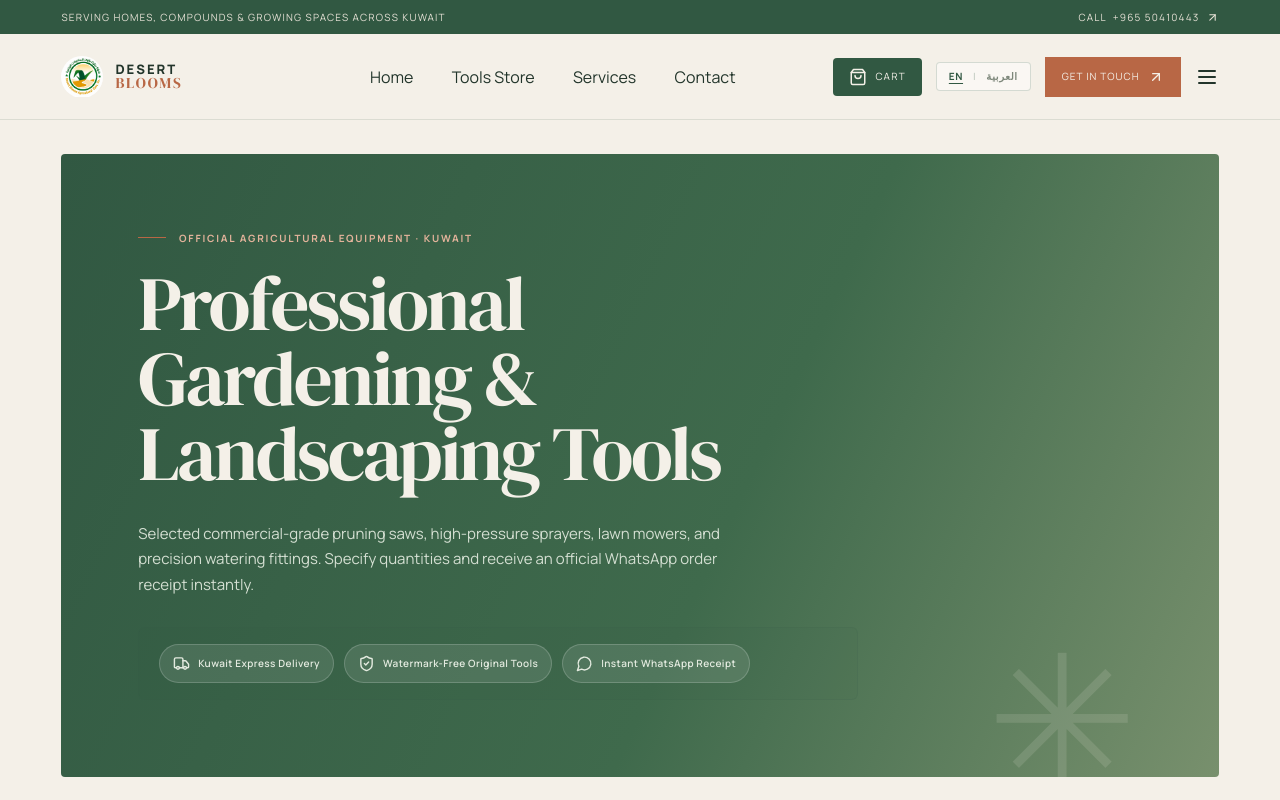
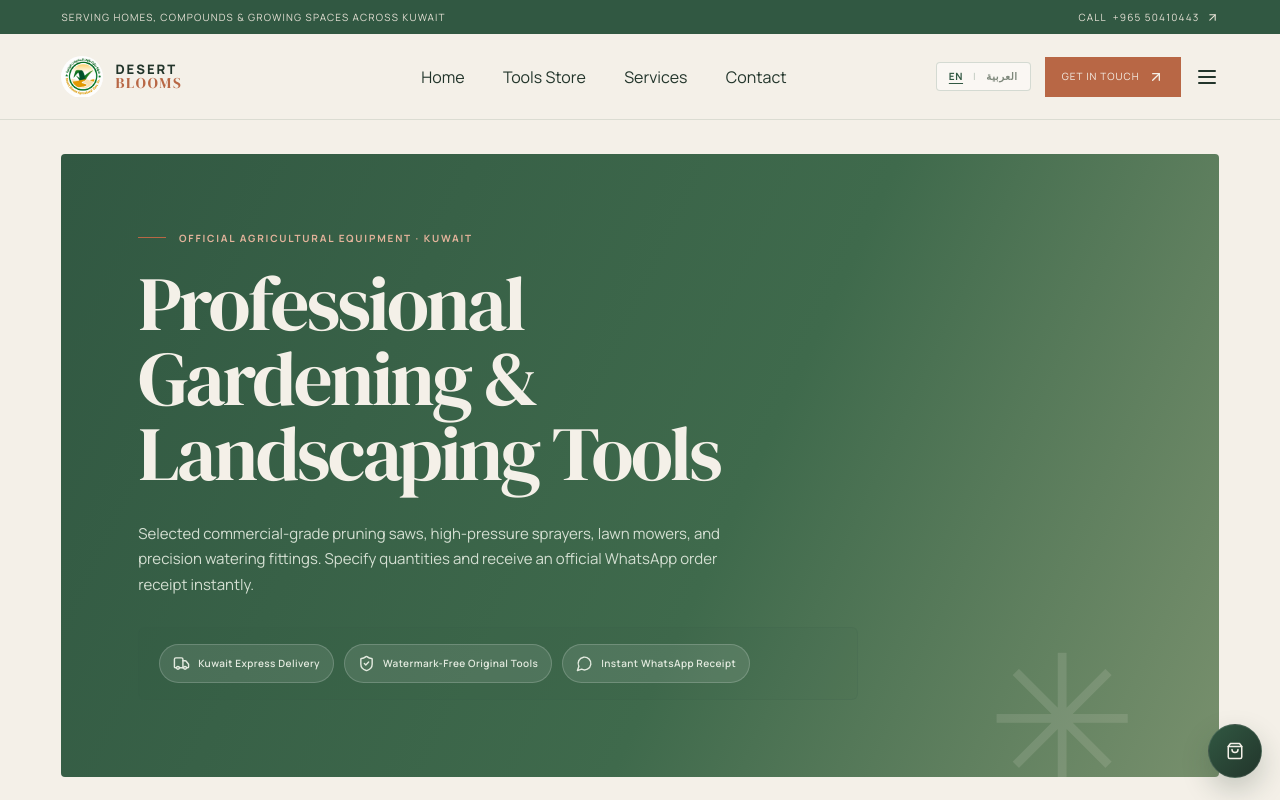
Before and after one commit to Ishasuraj/desert-blooms, a React (Vite) app in the folder client/: page /tools in a window 1280 px wide. Shown: the top 800 px of the page. Built offline with nearby package versions, Linux system fonts and the light colour scheme.

Commit message:
sizing changes

```diff
--- a/client/src/components/SiteHeader.tsx
+++ b/client/src/components/SiteHeader.tsx
@@ -139,19 +139,6 @@ export const SiteHeader: React.FC<SiteHeaderProps> = ({
           </nav>
 
           <div className="header-actions-group">
-            <button
-              type="button"
-              className="header-cart-btn hidden sm:inline-flex"
-              onClick={() => setIsCartOpen(true)}
-              aria-label={t("header.openCart")}
-            >
-              <ShoppingBag size={18} />
-              <span>{t("header.cart")}</span>
-              {totalItems > 0 ? (
-                <span className="header-cart-badge">{totalItems}</span>
-              ) : null}
-            </button>
-
             <LanguageSwitcher className="hidden md:inline-flex" />
 
             {onHome ? (
@@ -179,6 +166,16 @@ export const SiteHeader: React.FC<SiteHeaderProps> = ({
           </div>
         </header>
       </div>
+
+      <button
+        type="button"
+        className="mobile-cart-fab sm:hidden"
+        onClick={() => setIsCartOpen(true)}
+        aria-label={t("header.openCart")}
+      >
+        <ShoppingBag size={18} />
+        {totalItems > 0 ? <span className="mobile-cart-fab-count">{totalItems}</span> : null}
+      </button>
 
       {menuOpen ? (
         <div
@@ -246,26 +243,6 @@ export const SiteHeader: React.FC<SiteHeaderProps> = ({
                   </div>
                   <ChevronRight size={16} className="opacity-50 nav-chevron" />
                 </LocalizedLink>
-
-                <button
-                  type="button"
-                  onClick={() => {
-                    closeSidebar();
-                    setIsCartOpen(true);
-                  }}
-                  className="flex items-center justify-between p-3 rounded-md text-[#d8e0d5] hover:bg-white/5 transition-colors text-start"
-                >
-                  <div className="flex items-center gap-3 text-sm">
-                    <ShoppingBag size={18} className="text-[#d37a55]" />
-                    <span>{t("header.cart")}</span>
-                    {totalItems > 0 ? (
-                      <span className="ml-1 rounded-full bg-[#d37a55] px-1.5 py-0.5 text-[10px] font-bold text-[#22352b]">
-                        {totalItems}
-                      </span>
-                    ) : null}
-                  </div>
-                  <ChevronRight size={16} className="opacity-50 nav-chevron" />
-                </button>
 
                 {onHome ? (
                   <>
--- a/client/src/index.css
+++ b/client/src/index.css
@@ -369,6 +369,40 @@ html[dir="rtl"] .home-intro-wordmark {
   border-radius: 50%;
   display: inline-grid;
   place-items: center;
+  line-height: 1;
+}
+
+.mobile-cart-fab {
+  position: fixed;
+  right: 18px;
+  bottom: 22px;
+  z-index: 60;
+  display: inline-flex;
+  align-items: center;
+  justify-content: center;
+  width: 54px;
+  height: 54px;
+  border-radius: 999px;
+  background: linear-gradient(135deg, #315842 0%, #22352b 100%);
+  color: #f4f0e8;
+  box-shadow: 0 12px 28px rgba(34, 53, 43, 0.22);
+  border: 1px solid rgba(255, 255, 255, 0.12);
+  cursor: pointer;
+}
+.mobile-cart-fab-count {
+  position: absolute;
+  top: -5px;
+  right: -4px;
+  display: inline-grid;
+  place-items: center;
+  min-width: 20px;
+  height: 20px;
+  padding: 0 5px;
+  border-radius: 999px;
+  background: #d37a55;
+  color: #fff;
+  font-size: 10px;
+  font-weight: 800;
   line-height: 1;
 }
 
```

━━━

WHAT THE EXERCISE ASKS: Search the material for "className" and copy each matching line.

WRITTEN RESPONSE:
           <div className="header-actions-group">
-              className="header-cart-btn hidden sm:inline-flex"
-                <span className="header-cart-badge">{totalItems}</span>
             <LanguageSwitcher className="hidden md:inline-flex" />
+        className="mobile-cart-fab sm:hidden"
+        {totalItems > 0 ? <span className="mobile-cart-fab-count">{totalItems}</span> : null}
                   <ChevronRight size={16} className="opacity-50 nav-chevron" />
-                  className="flex items-center justify-between p-3 rounded-md text-[#d8e0d5] hover:bg-white/5 transition-colors text-start"
-                  <div className="flex items-center gap-3 text-sm">
-                    <ShoppingBag size={18} className="text-[#d37a55]" />
-                      <span className="ml-1 rounded-full bg-[#d37a55] px-1.5 py-0.5 text-[10px] font-bold text-[#22352b]">
-                  <ChevronRight size={16} className="opacity-50 nav-chevron" />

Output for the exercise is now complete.